Ive just spent the morning researching my Aunt Dorrie, who appears to have been a serial killer.

Dublin born Zelda Rhiando, author and founder of Brixton BookJam sits relaxed but upright. Her smile radiates as the magnitude of what she has just said settles in my mind.

She murdered six husbands, Zelda continues, Three in Ireland and three in the USA.

She has been trying to find out about Dorrie (Dorothy), her grandmothers aunt. But there are no family records, they were all destroyed in the Post Office, along with everyone elses. Shes referring to the 1916 Easter Rising against British rule when much of Dublin was destroyed.

Were having coffee in Cafe Tana on Brixton Hill, and although Zelda is sitting perfectly still her eyes and her words bubble with excitement and information. Much of what Ive pieced together comes from stories from my grandmother Kitty, and Dorries letters to her sister, she explains. I was moved around a lot as a small child but I was mostly brought up by Kitty, she says. My interest in literature and philosophy comes from her. She was a great storyteller and a great unpublished writer.

We lived in a six storey Georgian house in Merrion Square, which was a Knightsbridge-type place, it probably still is. Shes describing one of Dublins grandest garden squares, where the distinguished residents have included Barons, politicians, and writers. Number 39 was the site of the British Embassy until it was burned down by a 20,000 strong, angry mob protesting the Bloody Sunday shootings in 1972, the year before Zelda was born.

We lived hand to mouth, and I was often sent out to sell marmalade or freshly laid eggs to rich neighbours, she says with a twinkle in her eye. We would buy past-it oranges from the market, and make the marmalade in a bucket. My grandmother taught me that there was always something I could do to get by.

Her hands cup the warm coffee mug as I sit transfixed. We had loads of weird and eclectic tenants: fashion designers, a plastic surgeon, a yacht salesman, she says. And Kitty ran the Dublin branch of The Gurdjieff Society. Like the tip of an iceberg, Zeldas statement indicates an underlying mass of knowledge. This time shes talking about George Gurdjieff, the Armenian Greek philosopher, composer and mystic.

He taught that everything must be questioned and Nothing is to be believed until verified by direct experience. So I was sent several times a year to a spiritual commune in Yorkshire, she says.

Zelda whose mother married Guilford based racing driver and designer Max Rhiando, also spent a great deal of time traveling as an unaccompanied minor from Dublin to London. Later winning a scholarship to a girls school in Baker Street and eventually a place at Clare College, Cambridge.

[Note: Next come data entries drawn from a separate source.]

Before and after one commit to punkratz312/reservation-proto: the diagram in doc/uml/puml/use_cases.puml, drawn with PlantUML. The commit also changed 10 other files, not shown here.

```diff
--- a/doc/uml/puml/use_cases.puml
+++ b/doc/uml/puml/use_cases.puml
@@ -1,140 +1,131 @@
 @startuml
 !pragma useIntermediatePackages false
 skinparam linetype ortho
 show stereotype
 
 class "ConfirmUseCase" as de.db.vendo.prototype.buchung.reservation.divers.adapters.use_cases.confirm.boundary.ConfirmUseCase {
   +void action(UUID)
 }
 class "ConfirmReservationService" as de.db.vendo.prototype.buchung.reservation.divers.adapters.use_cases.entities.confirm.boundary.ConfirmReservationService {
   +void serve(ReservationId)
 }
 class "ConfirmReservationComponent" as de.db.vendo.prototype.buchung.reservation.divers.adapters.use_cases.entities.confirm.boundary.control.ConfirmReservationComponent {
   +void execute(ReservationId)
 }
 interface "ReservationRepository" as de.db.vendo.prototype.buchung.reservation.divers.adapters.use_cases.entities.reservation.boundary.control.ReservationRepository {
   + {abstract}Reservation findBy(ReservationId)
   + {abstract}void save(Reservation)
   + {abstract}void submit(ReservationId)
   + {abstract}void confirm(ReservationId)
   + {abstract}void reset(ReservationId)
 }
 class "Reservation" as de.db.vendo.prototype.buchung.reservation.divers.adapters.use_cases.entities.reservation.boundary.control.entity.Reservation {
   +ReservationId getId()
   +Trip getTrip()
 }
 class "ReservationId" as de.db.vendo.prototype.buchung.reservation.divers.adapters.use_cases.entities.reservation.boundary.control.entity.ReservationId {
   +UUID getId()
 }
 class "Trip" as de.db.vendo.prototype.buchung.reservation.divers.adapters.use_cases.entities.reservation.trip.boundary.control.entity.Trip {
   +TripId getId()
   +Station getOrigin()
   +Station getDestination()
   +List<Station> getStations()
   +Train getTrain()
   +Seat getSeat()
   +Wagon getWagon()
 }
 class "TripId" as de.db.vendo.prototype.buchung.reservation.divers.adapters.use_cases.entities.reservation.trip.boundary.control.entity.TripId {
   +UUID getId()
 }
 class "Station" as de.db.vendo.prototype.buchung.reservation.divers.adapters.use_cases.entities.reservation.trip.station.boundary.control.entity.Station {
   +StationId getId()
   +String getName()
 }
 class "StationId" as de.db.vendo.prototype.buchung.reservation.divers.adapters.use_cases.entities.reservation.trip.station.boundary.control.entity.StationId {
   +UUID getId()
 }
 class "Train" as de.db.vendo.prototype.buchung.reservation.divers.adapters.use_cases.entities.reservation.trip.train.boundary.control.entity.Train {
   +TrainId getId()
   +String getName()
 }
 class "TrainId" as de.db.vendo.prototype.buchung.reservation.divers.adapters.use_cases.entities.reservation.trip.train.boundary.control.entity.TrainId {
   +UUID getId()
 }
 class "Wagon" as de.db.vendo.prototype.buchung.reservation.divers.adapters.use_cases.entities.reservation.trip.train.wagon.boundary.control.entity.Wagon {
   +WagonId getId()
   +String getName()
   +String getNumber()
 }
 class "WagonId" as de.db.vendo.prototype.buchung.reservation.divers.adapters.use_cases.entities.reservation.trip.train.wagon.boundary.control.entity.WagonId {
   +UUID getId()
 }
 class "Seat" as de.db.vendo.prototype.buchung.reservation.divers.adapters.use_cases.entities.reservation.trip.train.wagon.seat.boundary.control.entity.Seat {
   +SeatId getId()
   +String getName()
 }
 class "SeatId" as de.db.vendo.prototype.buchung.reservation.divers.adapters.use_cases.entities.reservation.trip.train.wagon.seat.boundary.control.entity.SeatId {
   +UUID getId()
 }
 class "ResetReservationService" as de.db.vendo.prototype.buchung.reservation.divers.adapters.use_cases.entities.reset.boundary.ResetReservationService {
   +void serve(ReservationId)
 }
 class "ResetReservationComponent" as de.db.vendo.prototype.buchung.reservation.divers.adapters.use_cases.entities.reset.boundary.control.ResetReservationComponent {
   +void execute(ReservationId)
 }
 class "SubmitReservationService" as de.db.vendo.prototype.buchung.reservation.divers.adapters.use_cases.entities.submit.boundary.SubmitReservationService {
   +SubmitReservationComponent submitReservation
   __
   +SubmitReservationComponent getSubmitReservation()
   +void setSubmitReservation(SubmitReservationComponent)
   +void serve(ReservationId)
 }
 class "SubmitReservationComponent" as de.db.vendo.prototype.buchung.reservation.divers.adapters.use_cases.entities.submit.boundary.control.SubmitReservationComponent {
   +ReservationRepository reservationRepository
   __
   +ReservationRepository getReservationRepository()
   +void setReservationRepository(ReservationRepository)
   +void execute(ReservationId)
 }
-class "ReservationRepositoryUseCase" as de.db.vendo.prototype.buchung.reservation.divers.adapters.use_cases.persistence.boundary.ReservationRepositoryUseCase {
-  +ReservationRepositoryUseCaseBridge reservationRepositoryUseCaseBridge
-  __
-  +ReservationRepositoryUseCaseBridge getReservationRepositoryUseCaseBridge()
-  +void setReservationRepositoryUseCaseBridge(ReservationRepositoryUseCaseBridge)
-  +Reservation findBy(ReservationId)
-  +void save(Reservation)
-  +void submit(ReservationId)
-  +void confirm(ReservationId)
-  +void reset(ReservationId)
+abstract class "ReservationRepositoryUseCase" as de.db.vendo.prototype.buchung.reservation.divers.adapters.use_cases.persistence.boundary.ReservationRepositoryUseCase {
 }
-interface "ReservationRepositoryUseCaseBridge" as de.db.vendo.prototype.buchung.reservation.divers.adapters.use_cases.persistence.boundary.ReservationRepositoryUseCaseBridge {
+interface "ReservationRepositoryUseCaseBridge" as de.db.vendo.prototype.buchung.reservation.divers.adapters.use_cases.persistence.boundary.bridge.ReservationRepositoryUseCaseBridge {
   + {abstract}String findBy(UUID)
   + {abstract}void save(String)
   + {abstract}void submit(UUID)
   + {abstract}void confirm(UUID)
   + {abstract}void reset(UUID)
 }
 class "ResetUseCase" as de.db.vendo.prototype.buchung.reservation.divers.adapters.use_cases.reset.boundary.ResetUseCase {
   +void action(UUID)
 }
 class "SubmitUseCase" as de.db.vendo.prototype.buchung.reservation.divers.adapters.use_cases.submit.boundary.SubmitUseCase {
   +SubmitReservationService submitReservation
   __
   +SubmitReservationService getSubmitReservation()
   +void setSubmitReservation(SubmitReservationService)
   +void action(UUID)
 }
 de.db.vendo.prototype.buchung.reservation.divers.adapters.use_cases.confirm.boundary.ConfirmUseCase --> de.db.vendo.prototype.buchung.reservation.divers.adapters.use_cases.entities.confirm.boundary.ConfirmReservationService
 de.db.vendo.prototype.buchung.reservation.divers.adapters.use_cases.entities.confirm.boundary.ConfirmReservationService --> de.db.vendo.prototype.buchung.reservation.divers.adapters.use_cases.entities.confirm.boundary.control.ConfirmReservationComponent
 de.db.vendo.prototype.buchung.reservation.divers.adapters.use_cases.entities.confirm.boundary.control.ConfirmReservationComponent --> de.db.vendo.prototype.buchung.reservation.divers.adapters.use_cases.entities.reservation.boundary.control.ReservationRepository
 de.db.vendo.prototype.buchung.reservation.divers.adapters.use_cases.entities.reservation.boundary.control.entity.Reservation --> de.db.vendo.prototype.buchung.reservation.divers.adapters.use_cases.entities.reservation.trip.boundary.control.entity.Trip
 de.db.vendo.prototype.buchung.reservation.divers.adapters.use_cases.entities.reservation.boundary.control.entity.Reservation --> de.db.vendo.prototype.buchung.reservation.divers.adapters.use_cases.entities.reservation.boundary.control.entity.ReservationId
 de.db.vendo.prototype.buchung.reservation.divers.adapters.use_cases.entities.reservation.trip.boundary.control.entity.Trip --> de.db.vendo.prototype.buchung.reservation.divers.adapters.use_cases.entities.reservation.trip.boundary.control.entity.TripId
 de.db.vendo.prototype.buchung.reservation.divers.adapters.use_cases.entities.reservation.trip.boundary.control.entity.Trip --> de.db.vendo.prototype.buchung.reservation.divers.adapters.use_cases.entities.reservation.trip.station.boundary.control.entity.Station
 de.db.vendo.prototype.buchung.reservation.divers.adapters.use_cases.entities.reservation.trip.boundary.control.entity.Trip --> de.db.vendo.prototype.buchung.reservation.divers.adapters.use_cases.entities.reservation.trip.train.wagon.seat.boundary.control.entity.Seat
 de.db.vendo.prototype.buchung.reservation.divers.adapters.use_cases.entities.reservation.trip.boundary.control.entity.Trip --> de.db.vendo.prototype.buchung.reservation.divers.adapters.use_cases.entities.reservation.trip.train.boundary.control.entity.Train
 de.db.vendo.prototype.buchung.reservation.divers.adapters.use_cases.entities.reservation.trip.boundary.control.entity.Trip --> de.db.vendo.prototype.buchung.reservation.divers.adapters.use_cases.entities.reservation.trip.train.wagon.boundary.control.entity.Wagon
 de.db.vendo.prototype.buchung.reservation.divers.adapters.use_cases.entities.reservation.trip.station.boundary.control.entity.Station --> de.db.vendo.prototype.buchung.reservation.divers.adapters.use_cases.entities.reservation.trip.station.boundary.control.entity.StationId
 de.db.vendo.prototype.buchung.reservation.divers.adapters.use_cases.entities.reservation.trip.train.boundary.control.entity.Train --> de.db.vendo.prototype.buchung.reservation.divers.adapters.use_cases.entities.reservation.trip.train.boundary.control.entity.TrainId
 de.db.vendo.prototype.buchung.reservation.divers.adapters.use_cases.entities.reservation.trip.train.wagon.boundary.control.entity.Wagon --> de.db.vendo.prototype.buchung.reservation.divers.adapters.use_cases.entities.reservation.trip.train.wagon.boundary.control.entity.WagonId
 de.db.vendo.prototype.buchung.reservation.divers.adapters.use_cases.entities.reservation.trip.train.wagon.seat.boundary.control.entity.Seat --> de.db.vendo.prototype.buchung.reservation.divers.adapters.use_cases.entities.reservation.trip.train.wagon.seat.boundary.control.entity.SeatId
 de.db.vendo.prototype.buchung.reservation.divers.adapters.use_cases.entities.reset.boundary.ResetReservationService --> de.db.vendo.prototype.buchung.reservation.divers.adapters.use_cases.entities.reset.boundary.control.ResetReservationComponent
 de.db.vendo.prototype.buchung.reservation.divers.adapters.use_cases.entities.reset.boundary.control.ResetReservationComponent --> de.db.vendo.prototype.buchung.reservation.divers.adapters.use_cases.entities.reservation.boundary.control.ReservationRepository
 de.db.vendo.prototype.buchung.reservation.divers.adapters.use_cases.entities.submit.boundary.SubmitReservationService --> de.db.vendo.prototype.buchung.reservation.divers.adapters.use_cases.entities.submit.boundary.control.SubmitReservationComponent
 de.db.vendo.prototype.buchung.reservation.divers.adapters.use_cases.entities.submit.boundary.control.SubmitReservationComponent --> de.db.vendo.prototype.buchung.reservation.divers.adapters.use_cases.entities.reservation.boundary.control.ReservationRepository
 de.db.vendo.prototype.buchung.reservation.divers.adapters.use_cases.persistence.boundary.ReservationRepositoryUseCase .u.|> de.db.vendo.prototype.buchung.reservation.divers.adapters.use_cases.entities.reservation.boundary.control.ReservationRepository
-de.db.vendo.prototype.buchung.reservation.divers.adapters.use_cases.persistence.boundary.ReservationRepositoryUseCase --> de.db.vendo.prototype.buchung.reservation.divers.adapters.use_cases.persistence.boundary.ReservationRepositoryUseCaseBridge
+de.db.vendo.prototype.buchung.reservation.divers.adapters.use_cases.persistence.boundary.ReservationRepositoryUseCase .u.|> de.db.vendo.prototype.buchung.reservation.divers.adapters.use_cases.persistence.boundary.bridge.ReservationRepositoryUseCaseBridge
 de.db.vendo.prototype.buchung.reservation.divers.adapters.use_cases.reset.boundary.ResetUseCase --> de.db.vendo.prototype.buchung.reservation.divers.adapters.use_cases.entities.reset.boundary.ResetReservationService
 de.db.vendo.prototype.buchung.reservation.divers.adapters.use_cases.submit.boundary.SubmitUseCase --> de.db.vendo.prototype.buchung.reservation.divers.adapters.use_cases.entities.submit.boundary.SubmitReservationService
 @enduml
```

Whilst at school, a teacher who had links with an Ashram arranged for her to visit India to teach English. It was here, at Full Moon Parties, that she first heard the Goa Sound the music which would draw her to Brixton. I would come every weekend to Goa Trance parties at The Fridge and Club 414, she starts to reminisce. It was the early 90s and we partied hard, but it led me to return to India and travel when I finished Uni. Mostly supporting myself by hair wrapping.

Perhaps its these early experiences, combining self-sufficiency, travel, learning and questioning, that account for the fearless research she undertakes for her writing. Or does it go a little deeper?

Fact-finding for her 2012 debut novel, found her narrowly escaping death after accidentally swimming with piranha fish, while living with headhunters in the Amazon basin. The initial idea for Caposcripti came to me in a dream when my grandmother was visiting me at my flat by The Telegraph in Brixton Hill. She laughs, Mushrooms might have been involved, it was 97-ish. I was doing a lot of raving.

Zelda pivots to allow three ladies to squeeze into the adjacent table. I also spent a lot of time playing pool with ex-convicts, she confides. The Telegraph was the closest pub to Brixton Prison, and the first place many would head to when they got released. Im a pretty good pool player.

Starting off faxing and making coffee in Cyberia, Londons first Internet Cafe, Rhiando would observe customers when they came in with clients to pitch their digital ideas. Gradually, she picked up enough jargon to eventually Jump in at the deep end.

I got my first digital job basically because I could spell better than the creative director. It was an exciting time in digital media, everything was new and everyone was learning. And each night she would slowly work on her book, until at last the first draft was complete.

We decide to leave Cafe Tana and walk up the hill. The story was written but I just couldnt imagine the Amazon. I knew I had to go there, she tells me. I thought who can I approach? So I wrote to the Peruvian Embassy, and the Governor sent me a letter of introduction that I could show people.

Returning to London, Rhiando realized that she had not only avoided the various jungle and mountain perils, but that she had also missed the worst of the dotcom crash. Working as a digital freelancer not only gave her the time and space to rewrite and restructure the book but, after 27 rejections from publishers, she now had the tools and knowledge to self publish.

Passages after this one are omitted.